The world of sales tax has changed a lot in the past year. Following the Supreme Court’s Wayfair decision, 2019 was the year most states began requiring businesses to collect and remit sales tax, and then began making marketplace facilitators (such as Amazon or eBay) responsible for collecting and remitting the taxes on sales that came through their marketplaces.
What changes can we expect to see this year? Keep reading for three predictions we believe are just around the corner.
3 Sales Tax Predictions For 2020
1. Smaller Retailers Will Depend On Marketplaces
As Greg Chapman, SVP of business development at Avalara explains, “We should expect traditional ecommerce providers to start working closely with marketplaces or offering more ‘Amazon-like’ experiences to stay relevant.”
The increase in online shopping coupled with confusing economic nexus laws make it even more appealing for very small businesses up to mid-sized companies to work with online marketplaces. In addition to facilitating sales in a process that’s more streamlined for customers, a lot of states have placed the burden of sales tax collection on the marketplace rather than the seller. This can greatly reduce the cost and risk of doing business online for companies struggling to navigate tricky taxability questions.
While 2018 was the year of questions about economic nexus and how our clients needed to think about dealing with that aspect, the end of 2019 (and likely into 2020), we are getting more questions about how businesses can benefit from the marketplace facilitator laws. That can take two angles: those companies who are the marketplace seller (generally the small company selling on line) or the marketplace facilitator (the Amazon-like) intermediary. We’re fielding more questions from companies that really ARE marketplace facilitators and are a bit surprised by it.
2. Increased Risk Of Audit
Prior to Wayfair, many states already had various ways of looking at nexus and those rules would determine if a company was required to collect and remit taxes based on physical presence, click-throughs, internet cookies, etc. It was already confusing for businesses to know how much they needed to collect and pay to each state – and by when.
However, once economic nexus was established (e.g.; a certain amount of sales dollars or transactions established a taxable presence), in some ways it became easier, but in many ways, it became even more complicated. Sales tax software can help companies determine how much to collect and remit on each purchase, but auditors are also able to use software to double check each business is in compliance.
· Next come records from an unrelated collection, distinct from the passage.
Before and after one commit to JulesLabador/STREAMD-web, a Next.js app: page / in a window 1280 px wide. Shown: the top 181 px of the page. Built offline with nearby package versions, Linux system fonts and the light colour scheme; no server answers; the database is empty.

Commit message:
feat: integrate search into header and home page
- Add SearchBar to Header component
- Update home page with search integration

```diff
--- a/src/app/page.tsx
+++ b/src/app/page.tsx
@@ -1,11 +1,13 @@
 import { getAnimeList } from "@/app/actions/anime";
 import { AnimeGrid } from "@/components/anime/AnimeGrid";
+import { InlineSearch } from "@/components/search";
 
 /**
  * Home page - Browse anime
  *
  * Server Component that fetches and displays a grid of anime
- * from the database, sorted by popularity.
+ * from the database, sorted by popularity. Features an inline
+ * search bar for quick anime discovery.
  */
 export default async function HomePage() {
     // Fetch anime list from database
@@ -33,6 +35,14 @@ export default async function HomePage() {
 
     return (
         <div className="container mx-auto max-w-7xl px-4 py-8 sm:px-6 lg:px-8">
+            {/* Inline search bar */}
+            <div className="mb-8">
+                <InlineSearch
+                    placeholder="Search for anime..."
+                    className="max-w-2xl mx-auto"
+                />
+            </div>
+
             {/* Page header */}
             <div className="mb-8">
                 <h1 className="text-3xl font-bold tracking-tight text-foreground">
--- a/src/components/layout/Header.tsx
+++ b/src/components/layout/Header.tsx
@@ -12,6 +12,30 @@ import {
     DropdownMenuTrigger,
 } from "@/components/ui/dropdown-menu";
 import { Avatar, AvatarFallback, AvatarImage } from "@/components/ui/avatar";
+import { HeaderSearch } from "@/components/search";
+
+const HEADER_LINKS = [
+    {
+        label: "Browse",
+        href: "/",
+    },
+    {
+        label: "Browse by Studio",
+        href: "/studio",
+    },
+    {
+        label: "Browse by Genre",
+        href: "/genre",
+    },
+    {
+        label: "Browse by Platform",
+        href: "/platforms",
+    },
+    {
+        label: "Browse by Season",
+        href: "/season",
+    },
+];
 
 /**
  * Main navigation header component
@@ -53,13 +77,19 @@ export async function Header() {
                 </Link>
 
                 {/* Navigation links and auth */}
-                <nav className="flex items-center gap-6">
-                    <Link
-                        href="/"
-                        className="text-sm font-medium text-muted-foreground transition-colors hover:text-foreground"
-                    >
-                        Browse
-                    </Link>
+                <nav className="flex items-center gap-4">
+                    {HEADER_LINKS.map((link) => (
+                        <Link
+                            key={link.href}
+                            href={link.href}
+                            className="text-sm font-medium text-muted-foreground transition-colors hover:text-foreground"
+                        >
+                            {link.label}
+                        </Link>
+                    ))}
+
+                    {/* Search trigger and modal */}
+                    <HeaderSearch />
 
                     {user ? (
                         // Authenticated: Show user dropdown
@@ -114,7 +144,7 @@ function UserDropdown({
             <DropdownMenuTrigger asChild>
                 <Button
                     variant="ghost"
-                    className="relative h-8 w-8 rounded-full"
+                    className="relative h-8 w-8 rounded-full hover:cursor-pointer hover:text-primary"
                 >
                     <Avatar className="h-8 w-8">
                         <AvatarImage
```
As Accounting Today explains, “State auditors are more sophisticated than ever and will use more sophisticated tools and data analytics to get more bang for the buck in audit targets.”
That’s not the only risk, though. As companies are beginning to register with states so they can collect and remit sales tax, some are finding states’ previous nexus provisions applied to them and they didn’t know it. It can be quite a shock to find out you owe years of taxes you didn’t realize you were responsible for!
One of the best ways to prepare your business is to do a nexus review now. If you discover the problem before an audit, you can be better prepared to handle the financial consequences. We know it can be overwhelming, but the good news is we can help with this! In addition to providing a nexus review, we can lay out next steps towards sales tax compliance so you know where to begin and then assist with remediation if it turns out retroactive liability is substantial.
3. Digital Taxability Will Expand
As the internet has expanded, the answers to sales tax questions in the digital space have become murky. Legislation written decades ago doesn’t account for the way businesses and consumers now use the digital space.
For example, is software you download a physical item you can tax? What if you just access the program online, but all the files stay in the cloud? And what about Software as a Service (SaaS)? It has service in its name, yet some states define it as taxable.
As even more consumer products and services shift online, states and municipalities will continue to find ways to keep up. This year we can expect to see more legislatures and departments of revenue grappling with and defining ways to tax digital services, apps, cloud computing and more.
Have a question? Contact Monika Miles.